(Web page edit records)
# # # #
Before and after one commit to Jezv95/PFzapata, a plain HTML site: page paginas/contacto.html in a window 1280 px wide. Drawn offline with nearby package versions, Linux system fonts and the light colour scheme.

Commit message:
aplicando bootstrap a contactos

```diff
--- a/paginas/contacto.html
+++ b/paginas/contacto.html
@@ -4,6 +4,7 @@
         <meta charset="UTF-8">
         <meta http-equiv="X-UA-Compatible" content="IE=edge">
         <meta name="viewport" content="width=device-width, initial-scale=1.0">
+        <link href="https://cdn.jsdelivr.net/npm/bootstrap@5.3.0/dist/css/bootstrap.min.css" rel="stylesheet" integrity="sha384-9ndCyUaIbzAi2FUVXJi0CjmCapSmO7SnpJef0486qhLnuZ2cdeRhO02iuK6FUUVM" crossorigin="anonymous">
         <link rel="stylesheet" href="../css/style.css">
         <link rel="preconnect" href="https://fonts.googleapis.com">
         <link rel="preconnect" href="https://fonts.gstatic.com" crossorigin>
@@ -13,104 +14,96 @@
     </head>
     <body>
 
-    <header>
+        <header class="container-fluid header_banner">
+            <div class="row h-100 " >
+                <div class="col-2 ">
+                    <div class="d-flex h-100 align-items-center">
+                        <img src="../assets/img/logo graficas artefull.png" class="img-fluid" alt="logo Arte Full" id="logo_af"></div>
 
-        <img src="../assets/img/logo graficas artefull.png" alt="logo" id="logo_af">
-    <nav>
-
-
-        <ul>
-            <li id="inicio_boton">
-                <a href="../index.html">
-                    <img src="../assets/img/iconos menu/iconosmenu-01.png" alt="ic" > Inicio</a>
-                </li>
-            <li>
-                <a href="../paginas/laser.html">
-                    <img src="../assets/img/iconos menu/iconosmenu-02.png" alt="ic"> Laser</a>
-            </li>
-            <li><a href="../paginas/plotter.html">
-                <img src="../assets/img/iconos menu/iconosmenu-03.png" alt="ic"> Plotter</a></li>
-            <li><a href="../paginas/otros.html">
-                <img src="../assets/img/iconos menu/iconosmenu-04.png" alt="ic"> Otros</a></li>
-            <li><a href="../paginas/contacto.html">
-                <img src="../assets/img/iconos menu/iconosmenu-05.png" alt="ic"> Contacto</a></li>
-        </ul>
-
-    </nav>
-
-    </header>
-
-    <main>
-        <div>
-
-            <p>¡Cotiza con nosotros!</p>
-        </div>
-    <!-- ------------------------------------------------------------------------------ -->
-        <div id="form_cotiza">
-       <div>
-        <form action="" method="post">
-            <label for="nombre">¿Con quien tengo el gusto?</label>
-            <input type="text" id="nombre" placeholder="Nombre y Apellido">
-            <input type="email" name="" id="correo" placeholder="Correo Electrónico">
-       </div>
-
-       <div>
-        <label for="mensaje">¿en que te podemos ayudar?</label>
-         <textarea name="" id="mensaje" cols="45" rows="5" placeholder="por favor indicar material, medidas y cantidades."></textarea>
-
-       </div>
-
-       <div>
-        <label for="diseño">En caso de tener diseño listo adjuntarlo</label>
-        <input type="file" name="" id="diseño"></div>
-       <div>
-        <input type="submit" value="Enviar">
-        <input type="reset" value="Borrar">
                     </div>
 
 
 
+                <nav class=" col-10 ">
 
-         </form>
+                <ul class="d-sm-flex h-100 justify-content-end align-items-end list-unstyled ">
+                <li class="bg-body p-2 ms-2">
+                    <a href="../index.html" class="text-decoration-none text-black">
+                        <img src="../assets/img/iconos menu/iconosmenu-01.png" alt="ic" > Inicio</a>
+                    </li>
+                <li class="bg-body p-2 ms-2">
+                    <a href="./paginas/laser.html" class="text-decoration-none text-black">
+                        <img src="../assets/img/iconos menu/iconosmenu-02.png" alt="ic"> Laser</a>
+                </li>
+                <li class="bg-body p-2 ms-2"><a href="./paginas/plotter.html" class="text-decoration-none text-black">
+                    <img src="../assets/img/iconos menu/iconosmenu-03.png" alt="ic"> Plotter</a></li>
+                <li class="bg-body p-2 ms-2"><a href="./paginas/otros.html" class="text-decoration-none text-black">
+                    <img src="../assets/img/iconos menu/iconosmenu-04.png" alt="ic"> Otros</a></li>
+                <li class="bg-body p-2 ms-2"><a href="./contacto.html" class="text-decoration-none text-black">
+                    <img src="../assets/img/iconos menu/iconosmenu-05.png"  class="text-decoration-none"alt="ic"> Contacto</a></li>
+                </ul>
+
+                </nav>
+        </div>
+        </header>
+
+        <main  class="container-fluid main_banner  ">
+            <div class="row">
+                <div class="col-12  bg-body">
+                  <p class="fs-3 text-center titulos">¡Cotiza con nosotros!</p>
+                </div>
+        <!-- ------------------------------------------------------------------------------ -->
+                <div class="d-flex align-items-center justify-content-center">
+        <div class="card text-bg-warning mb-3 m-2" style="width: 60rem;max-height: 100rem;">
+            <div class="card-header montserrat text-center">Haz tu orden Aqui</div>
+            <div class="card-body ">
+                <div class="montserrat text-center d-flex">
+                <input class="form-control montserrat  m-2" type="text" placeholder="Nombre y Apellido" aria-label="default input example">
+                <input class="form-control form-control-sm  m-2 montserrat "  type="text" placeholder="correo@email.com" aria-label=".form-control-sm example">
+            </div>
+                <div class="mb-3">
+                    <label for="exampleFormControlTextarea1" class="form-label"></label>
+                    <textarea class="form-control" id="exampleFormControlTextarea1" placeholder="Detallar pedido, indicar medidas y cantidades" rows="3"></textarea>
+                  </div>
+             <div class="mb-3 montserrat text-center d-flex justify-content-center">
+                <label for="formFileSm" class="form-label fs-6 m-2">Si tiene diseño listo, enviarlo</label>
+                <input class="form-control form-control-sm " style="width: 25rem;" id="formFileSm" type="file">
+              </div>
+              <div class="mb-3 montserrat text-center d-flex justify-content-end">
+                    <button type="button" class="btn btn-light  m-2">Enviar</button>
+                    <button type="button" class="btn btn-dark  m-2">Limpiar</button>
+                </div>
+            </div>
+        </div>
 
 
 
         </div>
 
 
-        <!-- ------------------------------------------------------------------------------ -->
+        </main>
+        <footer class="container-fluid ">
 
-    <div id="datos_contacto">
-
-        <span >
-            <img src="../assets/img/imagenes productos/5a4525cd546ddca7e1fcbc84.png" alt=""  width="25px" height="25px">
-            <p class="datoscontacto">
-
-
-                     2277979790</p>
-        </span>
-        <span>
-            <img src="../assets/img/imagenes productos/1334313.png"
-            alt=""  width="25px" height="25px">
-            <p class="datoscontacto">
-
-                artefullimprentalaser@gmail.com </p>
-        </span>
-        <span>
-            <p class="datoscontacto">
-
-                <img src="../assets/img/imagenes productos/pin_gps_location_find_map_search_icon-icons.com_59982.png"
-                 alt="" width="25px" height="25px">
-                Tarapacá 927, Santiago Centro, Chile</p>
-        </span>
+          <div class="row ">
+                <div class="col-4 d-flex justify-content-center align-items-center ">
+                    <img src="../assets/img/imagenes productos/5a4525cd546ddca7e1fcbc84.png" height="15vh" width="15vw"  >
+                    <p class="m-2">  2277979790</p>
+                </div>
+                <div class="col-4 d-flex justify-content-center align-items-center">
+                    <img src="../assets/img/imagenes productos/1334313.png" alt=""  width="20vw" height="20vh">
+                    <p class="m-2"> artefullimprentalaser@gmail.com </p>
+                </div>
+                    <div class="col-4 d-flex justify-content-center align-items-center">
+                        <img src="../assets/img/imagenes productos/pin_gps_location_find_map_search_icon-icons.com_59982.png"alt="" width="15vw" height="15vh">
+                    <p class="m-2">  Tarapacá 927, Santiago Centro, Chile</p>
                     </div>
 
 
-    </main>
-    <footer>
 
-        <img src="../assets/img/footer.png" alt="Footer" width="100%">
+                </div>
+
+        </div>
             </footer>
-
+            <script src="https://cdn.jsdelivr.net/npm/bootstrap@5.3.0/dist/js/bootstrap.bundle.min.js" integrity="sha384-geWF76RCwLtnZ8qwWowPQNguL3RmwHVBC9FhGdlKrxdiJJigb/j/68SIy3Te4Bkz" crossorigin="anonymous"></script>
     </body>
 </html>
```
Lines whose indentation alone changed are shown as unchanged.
# # # #
The answer must be every line of the records that contains the word "black".

+                    <a href="../index.html" class="text-decoration-none text-black">
+                    <a href="./paginas/laser.html" class="text-decoration-none text-black">
+                <li class="bg-body p-2 ms-2"><a href="./paginas/plotter.html" class="text-decoration-none text-black">
+                <li class="bg-body p-2 ms-2"><a href="./paginas/otros.html" class="text-decoration-none text-black">
+                <li class="bg-body p-2 ms-2"><a href="./contacto.html" class="text-decoration-none text-black">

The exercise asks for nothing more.